This inspection was a desk-based review carried out on 28 March 2018 to confirm that the practice had carried out their plan to make improvements following the last inspection.

The practice is now rated as good for responsive services, and overall the practice is rated as good.

Our key findings were as follows:

  • The practice had considered, discussed and taken action to improve patient access.
  • At our previous inspection we recommended that comprehensive records of clinicians’ professional registration were kept. For this inspection, the practice sent us evidence of a screen shot of a computer system that had been introduced to monitor and record this.
  • At our previous inspection we recommended that the practice carers list should be validated to ensure its correctness. The practice assured us this process continues through checks in clinical consultations and contact with administrative staff.

The areas where the provider should make improvements are:

  • Continue work to record and action areas identified in the annual infection control audit in a timely manner.

  • Review the latest GP Survey results, when available, to consider the efficacy of the action taken to improve access.

Professor Steve Field (CBE FRCP FFPH FRCGP) 

Chief Inspector of General Practice

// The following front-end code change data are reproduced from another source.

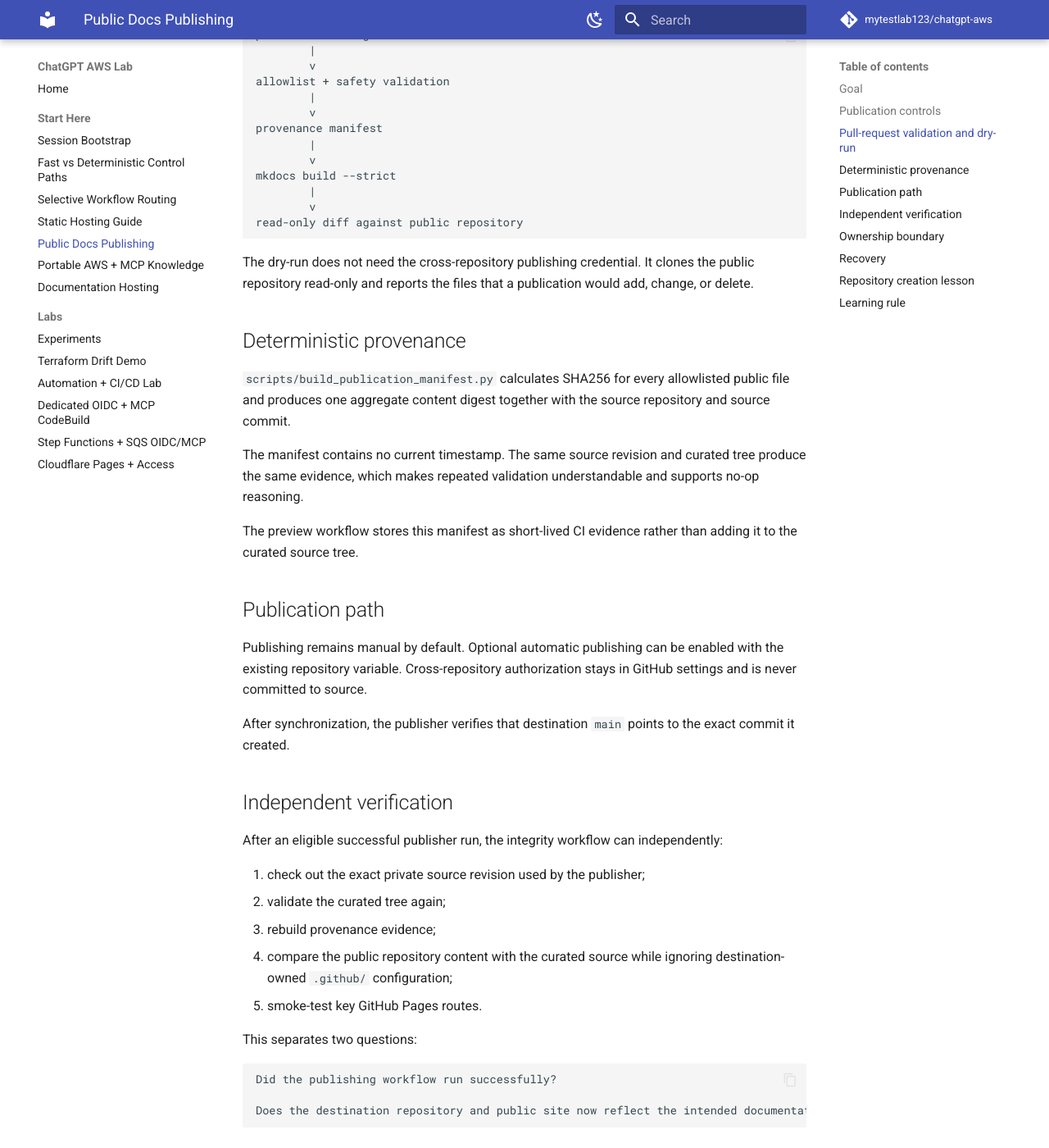
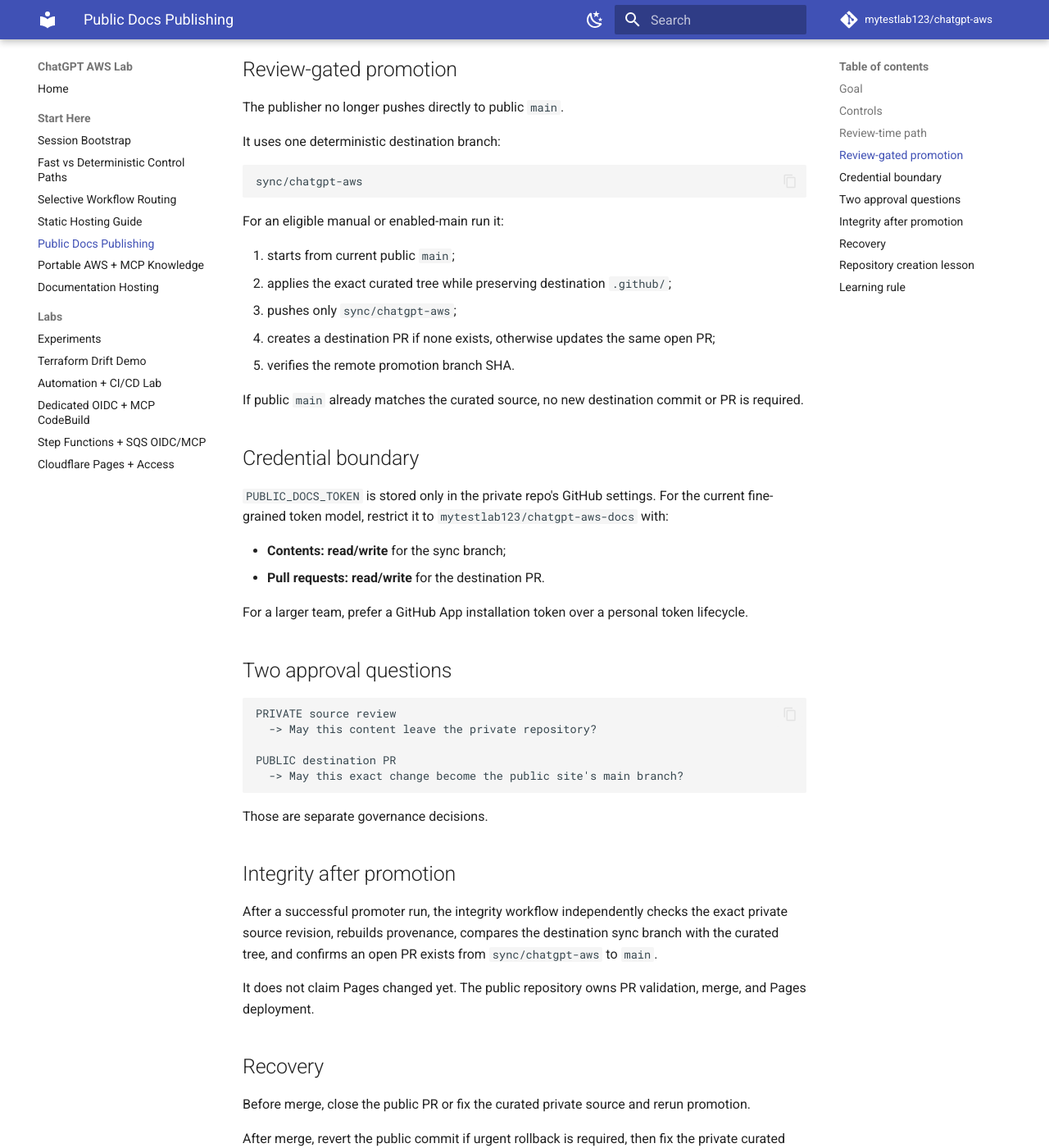
Before and after one commit to mytestlab123/chatgpt-aws, an MkDocs documentation site: the page built from docs/PUBLIC_DOCS_PUBLISHING.md, in a window 1280 px wide and 1400 px high, scrolled down 1123 px. Shown: the whole window at 82% size. Built offline with MkDocs 1.6.1 and Material for MkDocs 9.7.7, drawn with Linux system fonts in a browser that asks for light colours; comment, search, counter and statistics services are not loaded; some of the changed text lies outside the part shown.

Commit message:
Document review-gated public docs promotion

````diff
--- a/docs/PUBLIC_DOCS_PUBLISHING.md
+++ b/docs/PUBLIC_DOCS_PUBLISHING.md
@@ -1,109 +1,102 @@
 # Public Documentation Publishing
 
-Status: **DESTINATION LIVE / CURATED PUBLISHING + INTEGRITY CHECKS**
+Status: **DESTINATION LIVE / REVIEW-GATED CURATED PROMOTION**
 
 ## Goal
 
-Keep the engineering repository private while publishing only reviewed learning material to the public documentation repository and GitHub Pages site.
+Keep the engineering repository private while publishing only reviewed learning material to the public docs repository and GitHub Pages.
 
 ```text
 PRIVATE chatgpt-aws
-        |
-        | reviewed public-docs/ tree
-        v
-PUBLIC chatgpt-aws-docs
-        |
-        v
-GitHub Pages
+        -> curated public-docs/
+        -> PUBLIC sync/chatgpt-aws
+        -> PUBLIC pull request
+        -> PUBLIC main
+        -> GitHub Pages
 ```
 
-Live site:
+Live site: `https://mytestlab123.github.io/chatgpt-aws-docs/`
+
+## Controls
+
+1. `public-docs/PUBLISH_ALLOWLIST.txt` defines every file allowed to leave the private repo.
+2. `scripts/validate_public_docs.py` rejects missing/unexpected files, symlinks, binary/non-UTF-8 content, and common private-data patterns.
+3. `scripts/build_publication_manifest.py` creates deterministic SHA256 provenance.
+4. `.github/workflows/public-docs-integrity.yml` performs read-only dry-run and promotion verification.
+5. `.github/workflows/publish-public-docs.yml` updates only the public sync branch and opens or refreshes one public PR.
+6. `chatgpt-aws-docs` owns its own PR build and Pages deployment workflow.
+
+## Review-time path
 
 ```text
-https://mytestlab123.github.io/chatgpt-aws-docs/
+curated change
+ -> allowlist + safety scan
+ -> provenance digest
+ -> mkdocs build --strict
+ -> read-only diff against public main
 ```
 
-## Publication controls
+No cross-repository write credential is needed for this preview.
 
-The private source uses these controls:
+## Review-gated promotion
 
-1. `public-docs/PUBLISH_ALLOWLIST.txt` defines every source-controlled file permitted in the curated tree.
-2. `scripts/validate_public_docs.py` rejects missing or unexpected files, symlinks, non-UTF-8 or binary content, and common private-data patterns.
-3. `.github/workflows/publish-public-docs.yml` validates relevant pull requests and performs the controlled cross-repository publication path.
-4. The public repository owns its own `.github/` Pages workflow; the private publisher updates documentation content only.
-5. `.github/workflows/public-docs-integrity.yml` adds read-only preview and post-publication verification.
+The publisher no longer pushes directly to public `main`.
 
-## Pull-request validation and dry-run
+It uses one deterministic destination branch:
 
 ```text
-public-docs change
-        |
-        v
-allowlist + safety validation
-        |
-        v
-provenance manifest
-        |
-        v
-mkdocs build --strict
-        |
-        v
-read-only diff against public repository
+sync/chatgpt-aws
 ```
 
-The dry-run does not need the cross-repository publishing credential. It clones the public repository read-only and reports the files that a publication would add, change, or delete.
+For an eligible manual or enabled-main run it:
 
-## Deterministic provenance
+1. starts from current public `main`;
+2. applies the exact curated tree while preserving destination `.github/`;
+3. pushes only `sync/chatgpt-aws`;
+4. creates a destination PR if none exists, otherwise updates the same open PR;
+5. verifies the remote promotion branch SHA.
 
-`scripts/build_publication_manifest.py` calculates SHA256 for every allowlisted public file and produces one aggregate content digest together with the source repository and source commit.
+If public `main` already matches the curated source, no new destination commit or PR is required.
 
-The manifest contains no current timestamp. The same source revision and curated tree produce the same evidence, which makes repeated validation understandable and supports no-op reasoning.
+## Credential boundary
 
-The preview workflow stores this manifest as short-lived CI evidence rather than adding it to the curated source tree.
+`PUBLIC_DOCS_TOKEN` is stored only in the private repo's GitHub settings. For the current fine-grained token model, restrict it to `mytestlab123/chatgpt-aws-docs` with:
 
-## Publication path
+- **Contents: read/write** for the sync branch;
+- **Pull requests: read/write** for the destination PR.
 
-Publishing remains manual by default. Optional automatic publishing can be enabled with the existing repository variable. Cross-repository authorization stays in GitHub settings and is never committed to source.
+For a larger team, prefer a GitHub App installation token over a personal token lifecycle.
 
-After synchronization, the publisher verifies that destination `main` points to the exact commit it created.
-
-## Independent verification
-
-After an eligible successful publisher run, the integrity workflow can independently:
-
-1. check out the exact private source revision used by the publisher;
-2. validate the curated tree again;
-3. rebuild provenance evidence;
-4. compare the public repository content with the curated source while ignoring destination-owned `.github/` configuration;
-5. smoke-test key GitHub Pages routes.
-
-This separates two questions:
+## Two approval questions
 
 ```text
-Did the publishing workflow run successfully?
+PRIVATE source review
+  -> May this content leave the private repository?
 
-Does the destination repository and public site now reflect the intended documentation?
+PUBLIC destination PR
+  -> May this exact change become the public site's main branch?
 ```
 
-## Ownership boundary
+Those are separate governance decisions.
 
-```text
-private repo -> decides WHAT content is safe to publish
-public repo  -> decides HOW that content is deployed to Pages
-```
+## Integrity after promotion
 
-The publisher deliberately preserves destination `.github/` configuration.
+After a successful promoter run, the integrity workflow independently checks the exact private source revision, rebuilds provenance, compares the destination sync branch with the curated tree, and confirms an open PR exists from `sync/chatgpt-aws` to `main`.
+
+It does not claim Pages changed yet. The public repository owns PR validation, merge, and Pages deployment.
 
 ## Recovery
 
-The curated private tree is authoritative. If public content is incorrect, fix `public-docs/` and republish. If an urgent rollback is required, revert the destination publication and then correct the curated source before the next publish.
+Before merge, close the public PR or fix the curated private source and rerun promotion.
 
-If integrity verification fails, compare the exact private source revision, destination repository, and live Pages routes before retrying. Do not repair only the public copy and leave the private source wrong.
+After merge, revert the public commit if urgent rollback is required, then fix the private curated source before the next promotion.
+
+Do not permanently repair only the public copy; a later sync can reintroduce the problem.
 
 ## Repository creation lesson
 
-For a documentation-only repository, prefer an **EMPTY repository** unless template contracts are intentionally required. Starting from a general project template is workable but introduces unrelated files that later need reconciliation.
+For a docs-only repository, prefer an **EMPTY repository** unless template contracts are intentionally required.
 
 ## Learning rule
 
-> **A green publisher run shows that the pipeline executed. A dry-run, deterministic provenance, destination comparison, and live-site smoke test provide stronger evidence of what became public.**
+> **Approval to leave a private repository and approval to become a public site's `main` branch are separate decisions.**
````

Inspection carried out on 20 July 2017

During a routine inspection

Letter from the Chief Inspector of General Practice

We carried out an announced comprehensive inspection at Shifa Surgery on 20 July 2017. Overall the practice is rated as good.

Our key findings across all the areas we inspected were as follows:

  • There was an open and transparent approach to safety and a system in place for reporting and recording significant events. We saw that learning from significant events was communicated with staff effectively and staff were aware of any changes implemented as a result in order to minimise the risk of the event being repeated.
  • The practice had clearly defined and embedded systems to minimise risks to patient safety.
  • Staff were aware of current evidence based guidance. Staff had been trained to provide them with the skills and knowledge to deliver effective care and treatment.
  • Results from the national GP patient survey showed patients had rated the practice in line with others for many aspects of care. Patient feedback we received as part of the inspection process indicated patients were treated with compassion, dignity and respect and were involved in their care and decisions about their treatment.
  • Information about services and how to complain was available. Improvements were made to the quality of care as a result of complaints and concerns.
  • While some patients expressed concerns regarding appointment access, we saw that the practice was taking action to address these concerns and there was improved continuity of care, with urgent appointments available the same day.
  • The practice had good facilities and was well equipped to treat patients and meet their needs.
  • There was a clear leadership structure and staff felt strongly supported by management.
  • The practice proactively sought feedback from staff and patients, which it acted on.
  • The provider was aware of the requirements of the duty of candour.

The areas where the provider should make improvement are:

  • An action plan following an infection control audit should be produced to document that all required actions have been completed in a timely manner.

  • Clinician’s professional registration status should be consistently recorded in order to document that the check has been carried out.

  • Work to validate the carers list should be completed and alerts on the electronic records used to facilitate and maximise access to appropriate support services.

  • Continued work should be undertaken and monitored to address patient concerns around access to appointments.

Professor Steve Field (CBE FRCP FFPH FRCGP) 

Chief Inspector of General Practice